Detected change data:
------------------------------------------------
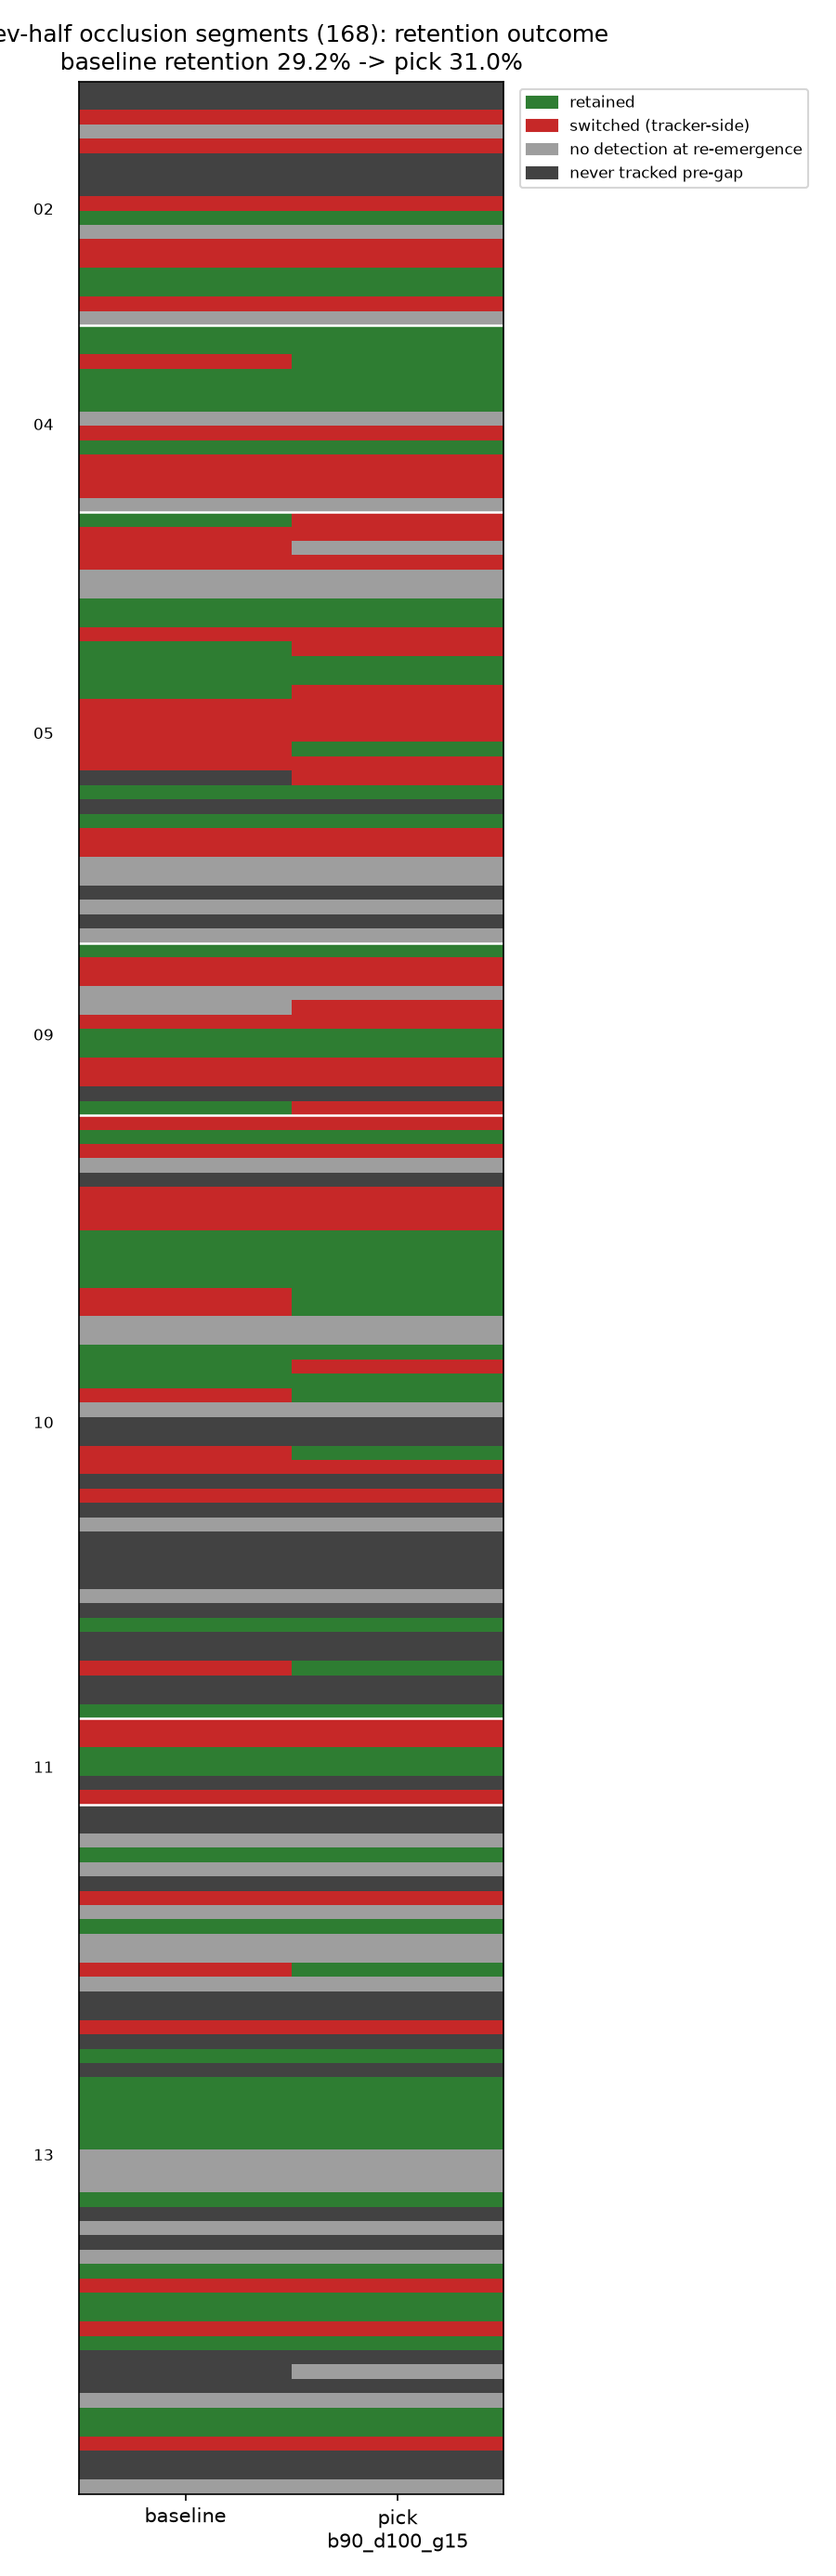
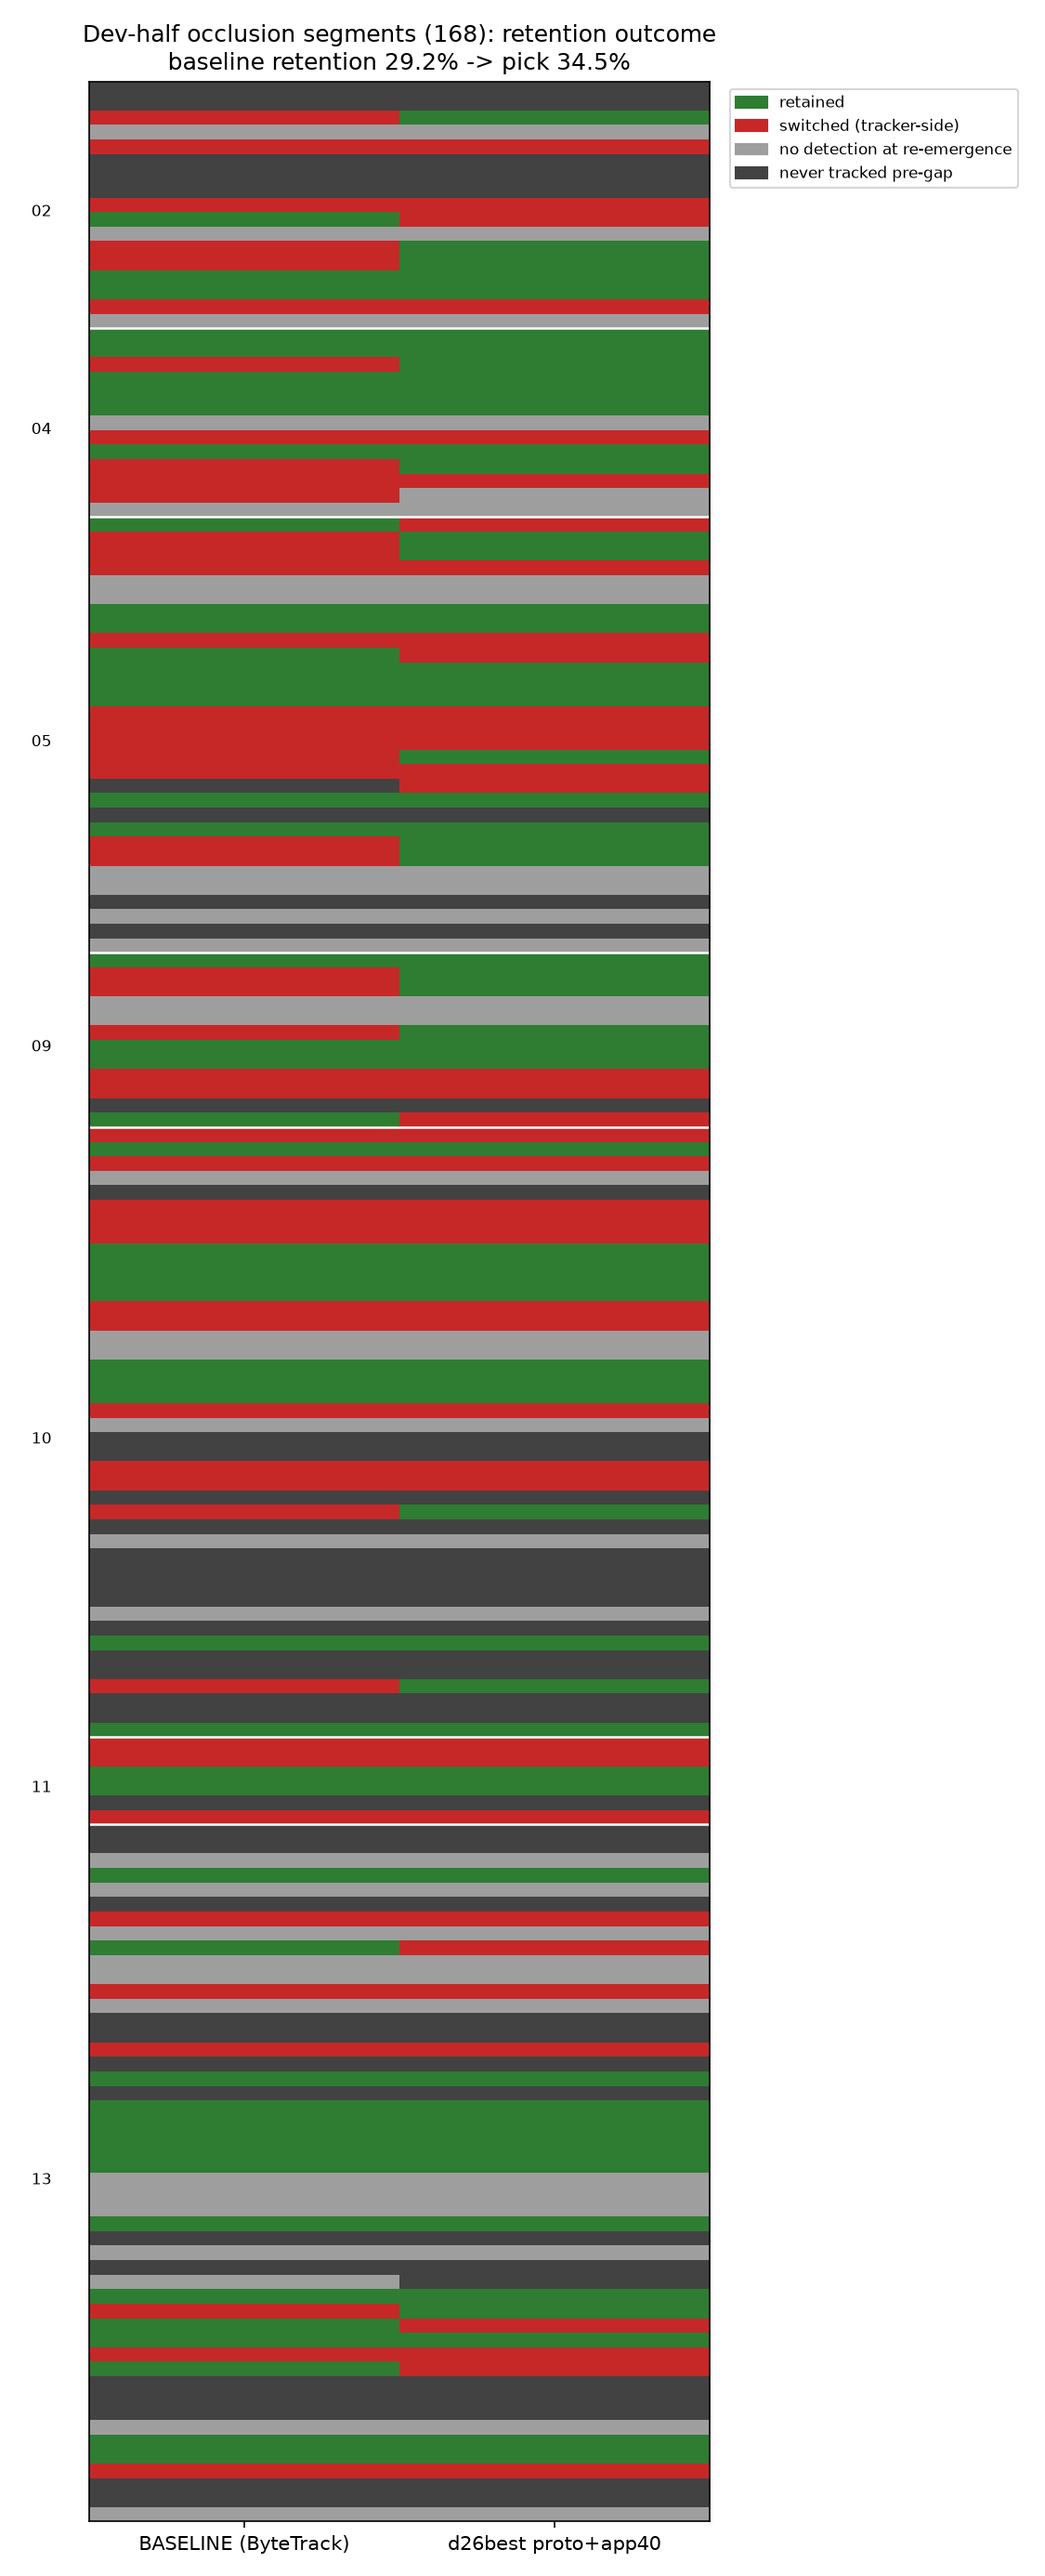
L2: parameterize dev-viz pipeline + re-ID crop grid (D27 reference impl)
render_dev_viz.py now takes --base-tag/--pick-tag/--labels/--out-dir/--pngs-only;
adds assoc-scope pre|post crop grid (outcome-colored). Rendered hidden_audit_base
vs hidden_d26best: 4 clips + summary grid (retention 29.2% -> 34.5%) + crop grid
(58/97 assoc-scope retained). Reviewer approved.

diff --git a/scripts/render_dev_viz.py b/scripts/render_dev_viz.py
@@ -1,13 +1,16 @@
-"""Qualitative dev-half read-out: baseline (hidden_devbaseg1) vs pick (hidden_candidate).
+"""Qualitative dev-half read-out: any two tracker tags, side by side (D27 viz pipeline).
 
-Renders side-by-side MP4 clips for selected occlusion segments plus a per-segment
-retention-outcome PNG grid. READ-ONLY over existing artifacts — no tracking re-runs.
+Renders side-by-side MP4 clips for selected occlusion segments, a per-segment
+retention-outcome PNG grid, and a pre/post re-ID crop grid. READ-ONLY over existing
+artifacts — no tracking re-runs.
 
-Outputs to viz/ (mp4 files are gitignored; PNG is committable).
-Usage: .venv/Scripts/python.exe scripts/render_dev_viz.py
+Outputs to viz/ (mp4 files are gitignored; PNGs are committable).
+Usage: .venv/Scripts/python.exe scripts/render_dev_viz.py \
+    --base-tag hidden_audit_base --pick-tag hidden_d26best --pick-label "d26best"
 """
 from __future__ import annotations
 
+import argparse
 import json
 import logging
 import sys
@@ -30,11 +33,11 @@ logging.basicConfig(level=logging.INFO, format="%(message)s", stream=sys.stdout)
 log = logging.getLogger("render_dev_viz")
 
 ROOT = Path(__file__).resolve().parents[1]
-VIZ = ROOT / "viz"
-BASE_TAG, PICK_TAG = "hidden_devbaseg1", "hidden_candidate"
 PANEL_H = 540
 FPS = 10
 PAD_FRAMES = 15
+CROP_H = 128
+CROP_PAD = 0.15
 
 PALETTE = [(80, 175, 76), (180, 119, 31), (14, 127, 255), (44, 160, 44), (40, 39, 214),
            (189, 103, 148), (75, 86, 140), (194, 119, 227), (127, 127, 127), (34, 189, 188)]
@@ -132,6 +135,7 @@ def draw_panel(
 def render_clip(
     seq_name: str, seg: OcclusionSegment, base: TrackerData, pick: TrackerData,
     dets: dict[int, np.ndarray], gt_rows: np.ndarray, dest: Path, mid: int,
+    base_label: str, pick_label: str,
 ) -> None:
     seq = load_sequence(ROOT / "data" / "MOT17" / "train" / seq_name)
     out_b = outcome_for(seg, base)
@@ -143,8 +147,8 @@ def render_clip(
     for f in range(f0, f1 + 1):
         img = cv2.imread(str(seq.frame_path(f)))
         assert img is not None, f"missing frame {seq.frame_path(f)}"
-        left = draw_panel(img, f, base, dets, gt_rows, seg, out_b, "BASELINE")
-        right = draw_panel(img, f, pick, dets, gt_rows, seg, out_p, "PICK b90_d100_g15")
+        left = draw_panel(img, f, base, dets, gt_rows, seg, out_b, base_label)
+        right = draw_panel(img, f, pick, dets, gt_rows, seg, out_p, pick_label)
         canvas = np.hstack([left, right])
         if writer is None:
             writer = cv2.VideoWriter(
@@ -169,8 +173,80 @@ def render_clip(
     log.info("wrote %s (frames %d-%d, gap %d)", dest, f0, f1, seg.gap_length)
 
 
+def _crop_cell(
+    seq_name: str, seg: OcclusionSegment, out: Outcome,
+) -> np.ndarray:
+    """One grid cell: GT crop at last-visible | GT crop at re-emergence, outcome border."""
+    seq = load_sequence(ROOT / "data" / "MOT17" / "train" / seq_name)
+    halves = []
+    for frame, box in (
+        (seg.last_visible_frame, seg.last_visible_box),
+        (seg.reemergence_frame, seg.reemergence_box),
+    ):
+        img = cv2.imread(str(seq.frame_path(frame)))
+        assert img is not None, f"missing frame {seq.frame_path(frame)}"
+        x, y, w, h = box
+        px, py = w * CROP_PAD, h * CROP_PAD
+        x0, y0 = max(0, int(x - px)), max(0, int(y - py))
+        x1 = min(img.shape[1], int(x + w + px))
+        y1 = min(img.shape[0], int(y + h + py))
+        halves.append(cv2.resize(img[y0:y1, x0:x1], (64, CROP_H)))
+    cell = np.hstack([halves[0], np.full((CROP_H, 2, 3), 255, np.uint8), halves[1]])
+    color = (0, 160, 0) if out.category == "RETAINED" else (0, 0, 200)
+    cell = cv2.copyMakeBorder(cell, 3, 14, 3, 3, cv2.BORDER_CONSTANT, value=color)
+    cv2.putText(cell, f"gap {seg.gap_length}", (6, cell.shape[0] - 3),
+                cv2.FONT_HERSHEY_SIMPLEX, 0.35, (255, 255, 255), 1)
+    return cell
+
+
+def render_crop_grid(
+    per_seq: dict[str, dict], dest: Path, pick_label: str, max_cells: int = 36,
+) -> None:
+    """Pre/post GT crops for assoc-scope segments, bordered by the pick's outcome.
+
+    Green = retained, red = switched — the re-ID qualitative read-out: does the
+    re-emerged appearance visibly match the pre-gap appearance where we fail?
+    """
+    scoped: list[tuple[str, OcclusionSegment, Outcome]] = []
+    for seq_name, ctx in per_seq.items():
+        for s in ctx["segs"]:
+            op = outcome_for(s, ctx["pick"])
+            if op.category in ("RETAINED", "SWITCHED"):
+                scoped.append((seq_name, s, op))
+    n_ret = sum(o.category == "RETAINED" for _, _, o in scoped)
+    assert scoped, "no assoc-scope segments — wrong tag?"
+    scoped.sort(key=lambda t: (t[2].category != "SWITCHED", -t[1].gap_length))
+    cells = [_crop_cell(sq, s, o) for sq, s, o in scoped[:max_cells]]
+    cols = 6
+    rows = []
+    for i in range(0, len(cells), cols):
+        row = cells[i : i + cols]
+        row += [np.zeros_like(cells[0])] * (cols - len(row))
+        rows.append(np.hstack(row))
+    grid = np.vstack(rows)
+    header = np.full((34, grid.shape[1], 3), 25, np.uint8)
+    cv2.putText(
+        header,
+        f"{pick_label}: pre|post crops - retained {n_ret}/{len(scoped)}"
+        f" (top {min(max_cells, len(scoped))}, switched first)",
+        (8, 23), cv2.FONT_HERSHEY_SIMPLEX, 0.55, (255, 255, 255), 1,
+    )
+    cv2.imwrite(str(dest), np.vstack([header, grid]))
+    log.info("wrote %s (%d cells)", dest, min(max_cells, len(scoped)))
+
+
 def main() -> int:
-    VIZ.mkdir(exist_ok=True)
+    ap = argparse.ArgumentParser()
+    ap.add_argument("--base-tag", default="hidden_audit_base")
+    ap.add_argument("--pick-tag", default="hidden_d26best")
+    ap.add_argument("--base-label", default="BASELINE")
+    ap.add_argument("--pick-label", default="PICK")
+    ap.add_argument("--out-dir", type=Path, default=ROOT / "viz")
+    ap.add_argument("--pngs-only", action="store_true",
+                    help="skip MP4 clip rendering (cheap PNG iteration)")
+    args = ap.parse_args()
+    viz_dir: Path = args.out_dir
+    viz_dir.mkdir(exist_ok=True)
     seg_index = json.loads(
         (ROOT / "results" / "occlusion_segments.json").read_text(encoding="utf-8")
     )
@@ -180,8 +256,8 @@ def main() -> int:
     for seq_name, entry in seg_index["sequences"].items():
         if not entry["dev_half"]:
             continue
-        base = load_tracker(seq_name, BASE_TAG)
-        pick = load_tracker(seq_name, PICK_TAG)
+        base = load_tracker(seq_name, args.base_tag)
+        pick = load_tracker(seq_name, args.pick_tag)
         dets = load_cached_detections(
             cache_path(ROOT / "data" / "cache" / "detections", seq_name, "yolo11x")
         )
@@ -239,20 +315,33 @@ def main() -> int:
              len(wins), len(pick_fail), len(det_ceiling))
     assert chosen_wins and pick_fail and det_ceiling, "selection came up empty somewhere"
 
-    manifest: dict[str, str] = {}
+    mpath = viz_dir / "manifest.json"
+    manifest: dict[str, str] = (
+        json.loads(mpath.read_text(encoding="utf-8")) if args.pngs_only and mpath.exists()
+        else {}
+    )
+    manifest.update({"base_tag": args.base_tag, "pick_tag": args.pick_tag})
+    chosen_wins = [] if args.pngs_only else chosen_wins
     for i, (seq_name, s) in enumerate(chosen_wins, 1):
-        dest = VIZ / f"a{i}_pick_retains_{seq_name}_t{s.track_id}_gap{s.gap_length}.mp4"
+        dest = viz_dir / f"a{i}_pick_retains_{seq_name}_t{s.track_id}_gap{s.gap_length}.mp4"
         ctx = per_seq[seq_name]
         render_clip(seq_name, s, ctx["base"], ctx["pick"], ctx["dets"], ctx["gt"],
-                    dest, ctx["mid"])
+                    dest, ctx["mid"], args.base_label, args.pick_label)
         manifest[f"a{i}_pick_retains"] = str(dest)
-    for key, pool in (("b_pick_tracker_failure", pick_fail), ("c_detector_ceiling", det_ceiling)):
+    clip_pools = () if args.pngs_only else (
+        ("b_pick_tracker_failure", pick_fail), ("c_detector_ceiling", det_ceiling),
+    )
+    for key, pool in clip_pools:
         seq_name, s = pool[0]
-        dest = VIZ / f"{key}_{seq_name}_t{s.track_id}_gap{s.gap_length}.mp4"
+        dest = viz_dir / f"{key}_{seq_name}_t{s.track_id}_gap{s.gap_length}.mp4"
         ctx = per_seq[seq_name]
         render_clip(seq_name, s, ctx["base"], ctx["pick"], ctx["dets"], ctx["gt"],
-                    dest, ctx["mid"])
+                    dest, ctx["mid"], args.base_label, args.pick_label)
         manifest[key] = str(dest)
+
+    crop_png = viz_dir / "crops_assoc_scope.png"
+    render_crop_grid(per_seq, crop_png, args.pick_label)
+    manifest["crops_png"] = str(crop_png)
 
     # ---- summary PNG ----------------------------------------------------------------
     import matplotlib
@@ -267,9 +356,9 @@ def main() -> int:
         [[cat_code[b.category], cat_code[p.category]] for _, b, p, _ in rows_for_grid]
     )
     cmap = ListedColormap(["#2e7d32", "#c62828", "#9e9e9e", "#424242"])
-    fig, ax = plt.subplots(figsize=(6, max(8, len(grid) * 0.11)))
+    fig, ax = plt.subplots(figsize=(7.5, max(8, len(grid) * 0.11)))
     ax.imshow(grid, aspect="auto", cmap=cmap, vmin=0, vmax=3, interpolation="nearest")
-    ax.set_xticks([0, 1], ["baseline", "pick\nb90_d100_g15"])
+    ax.set_xticks([0, 1], [args.base_label, args.pick_label])
     boundaries, names, start = [], [], 0
     for seq_name, ctx in per_seq.items():
         n = len(ctx["segs"])
@@ -292,12 +381,12 @@ def main() -> int:
         Patch(color="#424242", label="never tracked pre-gap"),
     ], loc="upper left", bbox_to_anchor=(1.02, 1.0), fontsize=8)
     fig.tight_layout()
-    png = VIZ / "summary_retention_grid.png"
+    png = viz_dir / "summary_retention_grid.png"
     fig.savefig(png, dpi=150)
     manifest["summary_png"] = str(png)
     log.info("wrote %s", png)
 
-    (VIZ / "manifest.json").write_text(json.dumps(manifest, indent=2), encoding="utf-8")
+    mpath.write_text(json.dumps(manifest, indent=2), encoding="utf-8")
     for k, v in manifest.items():
         log.info("%s: %s", k, v)
     return 0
------------------------------------------------
Exercise directions => Above this instruction are the records; retype exactly the lines from the one containing "3, cv2.BORDER_CONSTANT, value=color)" up to and including the one containing "read-out: does the".

Result for this task =>
+    cell = cv2.copyMakeBorder(cell, 3, 14, 3, 3, cv2.BORDER_CONSTANT, value=color)
+    cv2.putText(cell, f"gap {seg.gap_length}", (6, cell.shape[0] - 3),
+                cv2.FONT_HERSHEY_SIMPLEX, 0.35, (255, 255, 255), 1)
+    return cell
+
+
+def render_crop_grid(
+    per_seq: dict[str, dict], dest: Path, pick_label: str, max_cells: int = 36,
+) -> None:
+    """Pre/post GT crops for assoc-scope segments, bordered by the pick's outcome.
+
+    Green = retained, red = switched — the re-ID qualitative read-out: does the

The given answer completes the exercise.